I noticed the signs announcing Orange Garden Restaurant on Irving Park at Damen immediately because of this throwback to chop suey, the thrill of going out to eat (or even ordering take out) so front and center. The typography here is a mix of everything together, just like the dish: the curved 1940s-feel to the text of the hanging sign (the “w” and “m” mirror each other, and that “e” mimics their curvature) meeting the 1950s diner feeling of the façade and the rigid font of the restaurant’s name on the building. The robin’s egg blue of the neon signs meshes perfectly with the tangerine façade, a mashup pleasing to the palate of the eyes.
Western at Lincoln//1.30.2014
It seems improper to not bring up Chicago’s relationship with Helvetica.
After growing up in Milwaukee and then living in Japan and Seattle for nearly a decade, coming to an urban area where one typeface permeates the landscape has been a first. The most obvious place you’ll find Helvetica is proudly announcing the CTA stops and on city maps.
I like to revisit Helvetica, the 2007 Gary Hustwit documentary, from time to time. As the film so brilliantly shows, Helvetica has it all, and for that reason people are bound to either love it or hate it. It can be beautiful, simple, bland, intellectual, utilitarian, egalitarian, dull or even oppressive, depending on where you look. It could be a deliberate, conscious choice or a total cop out. No matter what, it is undeniably here to stay and will pop up in interesting ways in any urban landscape. That typeface has a charming balance of ubiquity and playfulness, and as a modernism fangirl it still thrills me to no end that I see it daily.
Since Helvetica’s 50th anniversary in 2007, if not earlier, it seems to have found its way back into the collective eye. Especially with the explosion of sites like Etsy, where independent crafters and makers take production into their own hands and to the masses, everyone can enjoy a little slice of typography appreciation and let the world know it. There are t-shirts that read “Helvetica” in Helvetica which garner reactions ranging from eye rolls to pick up lines. At a knitting store a few months ago, I spied a young woman carrying a tote bag that immediately pinned her as a language nerd and a Helvetica fan.

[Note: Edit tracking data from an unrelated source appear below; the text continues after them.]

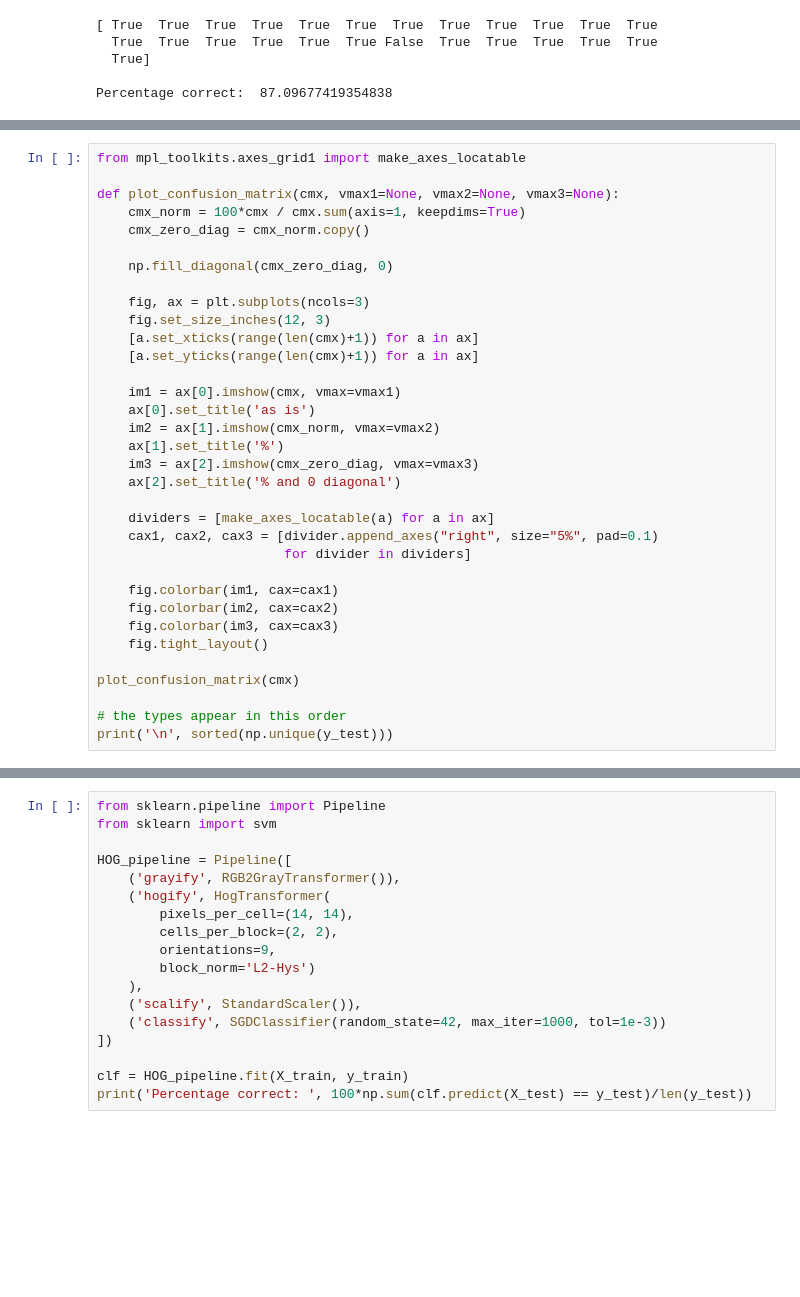
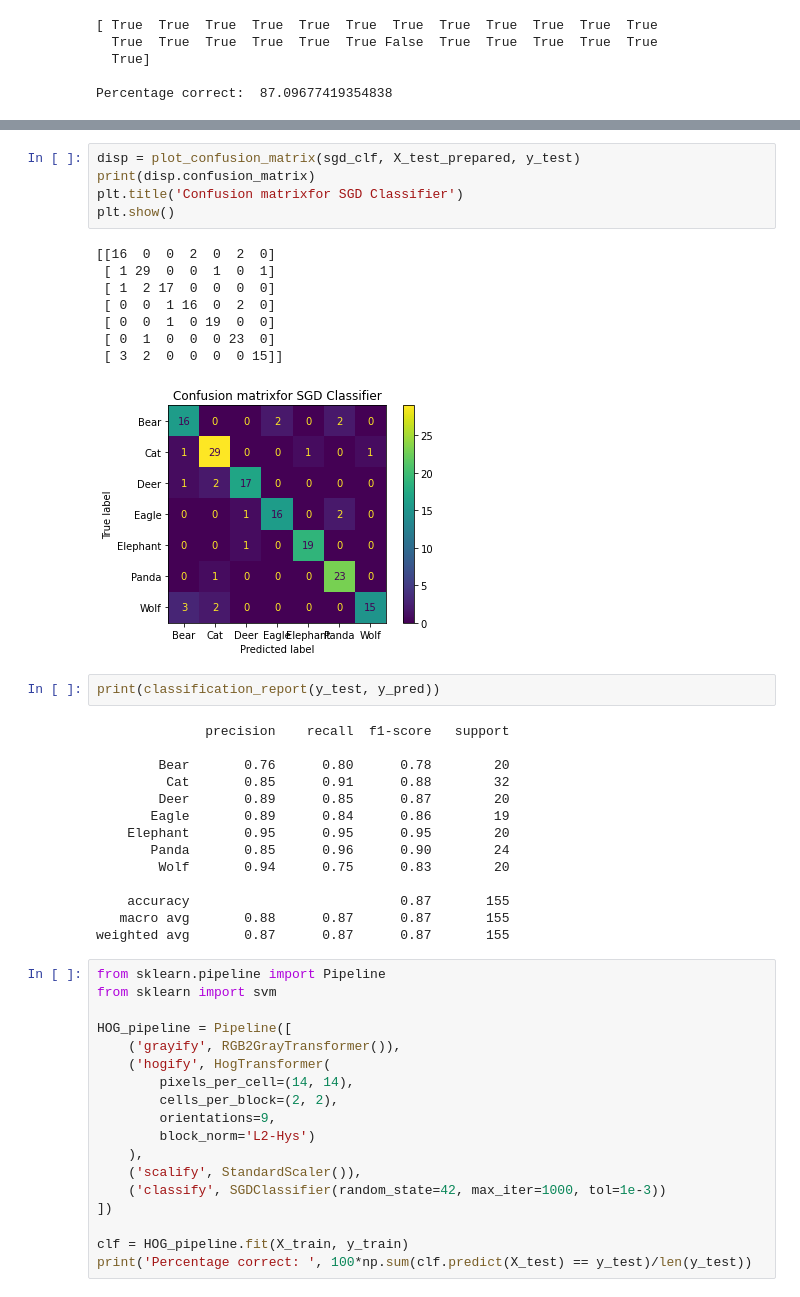
Before and after one commit to eltarr-kawther/classification-images, a Jupyter notebook: Face Detection.ipynb, the cells around one changed output, grey strips where cells are left out. Cells and saved outputs as stored; diff of their text form; blank space fills up the shorter version.

Commit message:
confusion matrix

```diff
--- a/Face Detection.ipynb
+++ b/Face Detection.ipynb
@@ -339,34 +294,0 @@ array([[18,  0,  0,  0,  2,  0,  0],
-# %%
-from mpl_toolkits.axes_grid1 import make_axes_locatable
-
-def plot_confusion_matrix(cmx, vmax1=None, vmax2=None, vmax3=None):
-    cmx_norm = 100*cmx / cmx.sum(axis=1, keepdims=True)
-    cmx_zero_diag = cmx_norm.copy()
-
-    np.fill_diagonal(cmx_zero_diag, 0)
-
-    fig, ax = plt.subplots(ncols=3)
-    fig.set_size_inches(12, 3)
-    [a.set_xticks(range(len(cmx)+1)) for a in ax]
-    [a.set_yticks(range(len(cmx)+1)) for a in ax]
-
-    im1 = ax[0].imshow(cmx, vmax=vmax1)
-    ax[0].set_title('as is')
-    im2 = ax[1].imshow(cmx_norm, vmax=vmax2)
-    ax[1].set_title('%')
-    im3 = ax[2].imshow(cmx_zero_diag, vmax=vmax3)
-    ax[2].set_title('% and 0 diagonal')
-
-    dividers = [make_axes_locatable(a) for a in ax]
-    cax1, cax2, cax3 = [divider.append_axes("right", size="5%", pad=0.1)
-                        for divider in dividers]
-
-    fig.colorbar(im1, cax=cax1)
-    fig.colorbar(im2, cax=cax2)
-    fig.colorbar(im3, cax=cax3)
-    fig.tight_layout()
-
-plot_confusion_matrix(cmx)
-
-# the types appear in this order
-print('\n', sorted(np.unique(y_test)))
@@ -376,3 +295,33 @@ print('\n', sorted(np.unique(y_test)))
+# %%
+disp = plot_confusion_matrix(sgd_clf, X_test_prepared, y_test)
+print(disp.confusion_matrix)
+plt.title('Confusion matrixfor SGD Classifier')
+plt.show()
+# %% [output]
+[[16  0  0  2  0  2  0]
+ [ 1 29  0  0  1  0  1]
+ [ 1  2 17  0  0  0  0]
+ [ 0  0  1 16  0  2  0]
+ [ 0  0  1  0 19  0  0]
+ [ 0  1  0  0  0 23  0]
+ [ 3  2  0  0  0  0 15]]
+[figure, added]
+# %%
+print(classification_report(y_test, y_pred))
+# %% [output]
+              precision    recall  f1-score   support
+
+        Bear       0.76      0.80      0.78        20
+         Cat       0.85      0.91      0.88        32
+        Deer       0.89      0.85      0.87        20
+       Eagle       0.89      0.84      0.86        19
+    Elephant       0.95      0.95      0.95        20
+       Panda       0.85      0.96      0.90        24
+        Wolf       0.94      0.75      0.83        20
+
+    accuracy                           0.87       155
+   macro avg       0.88      0.87      0.87       155
+weighted avg       0.87      0.87      0.87       155
 # %%
 from sklearn.pipeline import Pipeline
 from sklearn import svm
```
Also changed, not shown: parts of 24 cells of this notebook.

It reads: “some days feel like Helvetica”
In some ways, that has become my mantra akin to something like “This Too Shall Pass.” Some days I revel in the comfort of the familiar, the “everything is going to be OK.” Some days I want to be told what to do. Some days I want to play. Some days are boring. Some are beautiful.